National, state, and local disparities in childhood obesity.

Author information

1
Child and Adolescent Health Measurement Initiative, Department of Pediatrics, School of Medicine, Oregon Health and Science University (OHSU), Portland, USA. bethellc@ohsu.edu

Abstract

New data from the 2007 National Survey of Children's Health show that the percentage of children ages 10-17 who are overweight (body mass index in the eighty-fifth to ninety-fourth percentiles) remained stable, while the national prevalence of obesity (BMI in the ninety-fifth percentile and higher) grew significantly, from 14.8 percent in 2003 to 16.4 percent in 2007. This increase in obesity accounted for the entire increase in the combined prevalence of overweight and obesity between 2003 and 2007 (from 30.6 percent to 31.6 percent). An estimated 10.58 million children, or nearly one in three children ages 10-17, were overweight or obese in 2007. Our findings suggest that the obesity epidemic among children may not yet have reached its plateau for some groups of children. The data also reveal persistent and highly variable disparities in childhood overweight and obesity within and among states, associated with socioeconomic status, school outcomes, neighborhoods, type of health insurance, and quality of care. This requires policy makers' attention nationally and within states.
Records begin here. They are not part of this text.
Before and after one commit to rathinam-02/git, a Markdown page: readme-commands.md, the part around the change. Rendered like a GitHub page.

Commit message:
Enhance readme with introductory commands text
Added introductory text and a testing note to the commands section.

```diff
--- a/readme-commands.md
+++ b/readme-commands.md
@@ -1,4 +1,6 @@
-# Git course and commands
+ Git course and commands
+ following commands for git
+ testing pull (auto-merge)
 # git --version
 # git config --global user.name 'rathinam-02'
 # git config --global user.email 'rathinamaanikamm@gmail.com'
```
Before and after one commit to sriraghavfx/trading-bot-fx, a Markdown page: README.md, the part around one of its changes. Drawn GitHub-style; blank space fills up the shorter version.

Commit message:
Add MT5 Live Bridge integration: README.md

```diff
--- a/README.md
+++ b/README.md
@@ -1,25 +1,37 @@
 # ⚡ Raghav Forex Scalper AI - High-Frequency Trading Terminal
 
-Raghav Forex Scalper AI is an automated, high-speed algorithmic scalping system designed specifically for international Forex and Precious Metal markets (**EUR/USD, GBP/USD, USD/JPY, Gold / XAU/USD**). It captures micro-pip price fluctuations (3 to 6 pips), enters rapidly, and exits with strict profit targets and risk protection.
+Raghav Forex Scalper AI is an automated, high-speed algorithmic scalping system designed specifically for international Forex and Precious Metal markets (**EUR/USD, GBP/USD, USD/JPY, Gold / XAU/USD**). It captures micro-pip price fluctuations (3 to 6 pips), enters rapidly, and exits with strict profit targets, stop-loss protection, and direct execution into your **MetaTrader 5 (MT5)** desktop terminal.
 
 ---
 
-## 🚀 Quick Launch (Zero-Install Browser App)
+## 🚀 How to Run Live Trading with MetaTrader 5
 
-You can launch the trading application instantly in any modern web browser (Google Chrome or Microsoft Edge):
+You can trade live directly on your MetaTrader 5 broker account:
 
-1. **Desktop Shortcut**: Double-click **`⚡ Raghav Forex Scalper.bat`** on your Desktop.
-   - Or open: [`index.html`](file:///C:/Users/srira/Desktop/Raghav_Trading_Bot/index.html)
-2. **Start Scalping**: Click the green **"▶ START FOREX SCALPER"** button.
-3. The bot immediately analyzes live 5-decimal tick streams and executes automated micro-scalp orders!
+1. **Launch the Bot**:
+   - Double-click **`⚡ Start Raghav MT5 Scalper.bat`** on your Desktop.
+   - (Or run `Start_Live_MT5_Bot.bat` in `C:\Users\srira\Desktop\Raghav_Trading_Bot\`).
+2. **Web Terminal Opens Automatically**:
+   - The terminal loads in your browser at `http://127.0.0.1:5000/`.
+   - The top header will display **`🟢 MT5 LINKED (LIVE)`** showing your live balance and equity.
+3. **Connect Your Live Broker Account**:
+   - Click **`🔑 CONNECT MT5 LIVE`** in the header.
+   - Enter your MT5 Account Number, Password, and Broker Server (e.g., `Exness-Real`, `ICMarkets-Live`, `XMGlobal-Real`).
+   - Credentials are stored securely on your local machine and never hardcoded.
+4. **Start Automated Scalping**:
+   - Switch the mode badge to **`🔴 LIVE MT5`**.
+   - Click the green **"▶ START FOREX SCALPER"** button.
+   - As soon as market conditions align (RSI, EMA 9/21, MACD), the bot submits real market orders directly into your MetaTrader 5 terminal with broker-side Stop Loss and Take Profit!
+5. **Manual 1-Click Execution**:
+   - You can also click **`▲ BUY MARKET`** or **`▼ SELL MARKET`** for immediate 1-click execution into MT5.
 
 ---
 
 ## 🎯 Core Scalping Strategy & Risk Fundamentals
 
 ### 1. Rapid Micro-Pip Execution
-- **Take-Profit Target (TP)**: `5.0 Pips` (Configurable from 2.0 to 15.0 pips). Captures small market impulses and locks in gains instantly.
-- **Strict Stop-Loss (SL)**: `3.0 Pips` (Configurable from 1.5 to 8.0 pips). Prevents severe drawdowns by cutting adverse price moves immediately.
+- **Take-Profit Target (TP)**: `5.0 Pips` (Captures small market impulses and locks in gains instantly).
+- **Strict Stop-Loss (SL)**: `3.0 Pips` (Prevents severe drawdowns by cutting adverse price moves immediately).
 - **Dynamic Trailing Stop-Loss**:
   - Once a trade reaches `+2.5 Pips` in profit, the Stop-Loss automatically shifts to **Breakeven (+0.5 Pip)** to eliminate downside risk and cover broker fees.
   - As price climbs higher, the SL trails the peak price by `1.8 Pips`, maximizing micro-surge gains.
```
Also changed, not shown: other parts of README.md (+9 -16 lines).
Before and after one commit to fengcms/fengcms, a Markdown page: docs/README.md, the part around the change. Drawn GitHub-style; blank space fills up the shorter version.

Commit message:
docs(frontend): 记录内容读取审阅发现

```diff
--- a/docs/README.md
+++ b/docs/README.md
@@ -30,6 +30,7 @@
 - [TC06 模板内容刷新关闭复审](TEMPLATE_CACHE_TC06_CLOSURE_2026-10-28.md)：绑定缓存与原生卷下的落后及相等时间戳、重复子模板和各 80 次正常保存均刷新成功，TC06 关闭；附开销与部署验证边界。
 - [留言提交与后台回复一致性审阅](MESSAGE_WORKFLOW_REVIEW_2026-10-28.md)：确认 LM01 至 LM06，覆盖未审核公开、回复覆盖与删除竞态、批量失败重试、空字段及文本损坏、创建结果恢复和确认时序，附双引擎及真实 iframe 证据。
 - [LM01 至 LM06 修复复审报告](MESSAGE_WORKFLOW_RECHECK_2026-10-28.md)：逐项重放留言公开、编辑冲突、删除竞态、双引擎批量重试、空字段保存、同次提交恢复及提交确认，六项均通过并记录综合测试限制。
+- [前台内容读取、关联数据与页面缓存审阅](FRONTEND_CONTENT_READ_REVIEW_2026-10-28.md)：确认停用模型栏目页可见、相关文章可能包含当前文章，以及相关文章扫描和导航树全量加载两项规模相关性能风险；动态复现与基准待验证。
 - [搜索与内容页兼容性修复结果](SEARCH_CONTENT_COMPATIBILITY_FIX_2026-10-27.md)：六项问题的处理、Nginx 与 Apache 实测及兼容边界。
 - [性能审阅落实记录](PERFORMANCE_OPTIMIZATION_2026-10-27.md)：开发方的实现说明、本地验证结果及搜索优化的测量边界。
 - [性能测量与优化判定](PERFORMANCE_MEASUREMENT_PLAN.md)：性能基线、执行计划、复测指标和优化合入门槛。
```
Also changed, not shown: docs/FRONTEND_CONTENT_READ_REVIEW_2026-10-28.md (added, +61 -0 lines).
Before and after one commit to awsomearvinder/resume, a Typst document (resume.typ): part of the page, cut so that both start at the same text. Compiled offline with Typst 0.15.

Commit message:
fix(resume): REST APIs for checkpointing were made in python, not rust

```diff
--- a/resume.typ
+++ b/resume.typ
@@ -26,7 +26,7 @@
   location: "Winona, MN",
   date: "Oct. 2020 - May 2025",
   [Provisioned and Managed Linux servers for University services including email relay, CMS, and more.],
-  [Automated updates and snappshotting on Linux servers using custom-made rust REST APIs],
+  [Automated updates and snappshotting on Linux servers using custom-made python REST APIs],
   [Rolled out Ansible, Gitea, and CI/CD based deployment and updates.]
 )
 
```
PMID:
20194972
DOI:
10.1377/hlthaff.2009.0762
[Indexed for MEDLINE]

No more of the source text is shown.